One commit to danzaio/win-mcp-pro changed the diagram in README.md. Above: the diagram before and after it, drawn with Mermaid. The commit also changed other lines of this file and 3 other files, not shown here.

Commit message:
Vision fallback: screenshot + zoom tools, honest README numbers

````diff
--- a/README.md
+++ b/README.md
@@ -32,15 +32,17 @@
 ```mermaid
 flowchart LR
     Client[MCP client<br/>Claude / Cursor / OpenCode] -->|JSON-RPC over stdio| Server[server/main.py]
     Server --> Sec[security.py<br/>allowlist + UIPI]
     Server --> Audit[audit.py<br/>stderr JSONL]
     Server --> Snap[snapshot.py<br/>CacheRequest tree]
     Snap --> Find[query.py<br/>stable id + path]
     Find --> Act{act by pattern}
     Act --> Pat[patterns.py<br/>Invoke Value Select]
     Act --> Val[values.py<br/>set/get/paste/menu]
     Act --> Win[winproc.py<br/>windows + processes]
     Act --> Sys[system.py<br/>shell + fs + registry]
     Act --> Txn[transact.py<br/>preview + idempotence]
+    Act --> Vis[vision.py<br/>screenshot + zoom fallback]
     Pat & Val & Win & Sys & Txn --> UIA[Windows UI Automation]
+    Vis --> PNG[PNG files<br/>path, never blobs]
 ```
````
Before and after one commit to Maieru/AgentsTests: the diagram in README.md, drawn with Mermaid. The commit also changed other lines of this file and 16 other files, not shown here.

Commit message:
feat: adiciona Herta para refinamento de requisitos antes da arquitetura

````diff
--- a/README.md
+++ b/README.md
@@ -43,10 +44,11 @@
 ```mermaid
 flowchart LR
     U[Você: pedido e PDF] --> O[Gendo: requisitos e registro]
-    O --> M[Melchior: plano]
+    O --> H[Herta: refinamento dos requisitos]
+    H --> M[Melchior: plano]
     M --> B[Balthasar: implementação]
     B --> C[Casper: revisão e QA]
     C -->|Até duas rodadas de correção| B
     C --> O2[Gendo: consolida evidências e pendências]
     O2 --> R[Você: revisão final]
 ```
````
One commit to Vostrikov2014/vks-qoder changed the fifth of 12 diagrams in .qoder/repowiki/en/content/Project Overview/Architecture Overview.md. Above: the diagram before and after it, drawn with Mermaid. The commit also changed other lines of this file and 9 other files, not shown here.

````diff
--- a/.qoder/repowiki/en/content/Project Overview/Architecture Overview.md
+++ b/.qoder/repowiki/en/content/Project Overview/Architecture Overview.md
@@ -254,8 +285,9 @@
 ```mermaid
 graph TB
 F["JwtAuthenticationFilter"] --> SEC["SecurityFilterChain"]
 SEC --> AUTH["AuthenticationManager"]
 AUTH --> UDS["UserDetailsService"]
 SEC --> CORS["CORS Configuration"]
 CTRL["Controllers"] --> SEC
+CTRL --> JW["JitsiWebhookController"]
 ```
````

* * * * * * *

**What is needed**
Each entry above is to be duplicated exactly, with nothing left out.

**Solution below**
One commit to danzaio/win-mcp-pro changed the diagram in README.md. Above: the diagram before and after it, drawn with Mermaid. The commit also changed other lines of this file and 3 other files, not shown here.

Commit message:
Vision fallback: screenshot + zoom tools, honest README numbers

````diff
--- a/README.md
+++ b/README.md
@@ -32,15 +32,17 @@
 ```mermaid
 flowchart LR
     Client[MCP client<br/>Claude / Cursor / OpenCode] -->|JSON-RPC over stdio| Server[server/main.py]
     Server --> Sec[security.py<br/>allowlist + UIPI]
     Server --> Audit[audit.py<br/>stderr JSONL]
     Server --> Snap[snapshot.py<br/>CacheRequest tree]
     Snap --> Find[query.py<br/>stable id + path]
     Find --> Act{act by pattern}
     Act --> Pat[patterns.py<br/>Invoke Value Select]
     Act --> Val[values.py<br/>set/get/paste/menu]
     Act --> Win[winproc.py<br/>windows + processes]
     Act --> Sys[system.py<br/>shell + fs + registry]
     Act --> Txn[transact.py<br/>preview + idempotence]
+    Act --> Vis[vision.py<br/>screenshot + zoom fallback]
     Pat & Val & Win & Sys & Txn --> UIA[Windows UI Automation]
+    Vis --> PNG[PNG files<br/>path, never blobs]
 ```
````
Before and after one commit to Maieru/AgentsTests: the diagram in README.md, drawn with Mermaid. The commit also changed other lines of this file and 16 other files, not shown here.

Commit message:
feat: adiciona Herta para refinamento de requisitos antes da arquitetura

````diff
--- a/README.md
+++ b/README.md
@@ -43,10 +44,11 @@
 ```mermaid
 flowchart LR
     U[Você: pedido e PDF] --> O[Gendo: requisitos e registro]
-    O --> M[Melchior: plano]
+    O --> H[Herta: refinamento dos requisitos]
+    H --> M[Melchior: plano]
     M --> B[Balthasar: implementação]
     B --> C[Casper: revisão e QA]
     C -->|Até duas rodadas de correção| B
     C --> O2[Gendo: consolida evidências e pendências]
     O2 --> R[Você: revisão final]
 ```
````
One commit to Vostrikov2014/vks-qoder changed the fifth of 12 diagrams in .qoder/repowiki/en/content/Project Overview/Architecture Overview.md. Above: the diagram before and after it, drawn with Mermaid. The commit also changed other lines of this file and 9 other files, not shown here.

````diff
--- a/.qoder/repowiki/en/content/Project Overview/Architecture Overview.md
+++ b/.qoder/repowiki/en/content/Project Overview/Architecture Overview.md
@@ -254,8 +285,9 @@
 ```mermaid
 graph TB
 F["JwtAuthenticationFilter"] --> SEC["SecurityFilterChain"]
 SEC --> AUTH["AuthenticationManager"]
 AUTH --> UDS["UserDetailsService"]
 SEC --> CORS["CORS Configuration"]
 CTRL["Controllers"] --> SEC
+CTRL --> JW["JitsiWebhookController"]
 ```
````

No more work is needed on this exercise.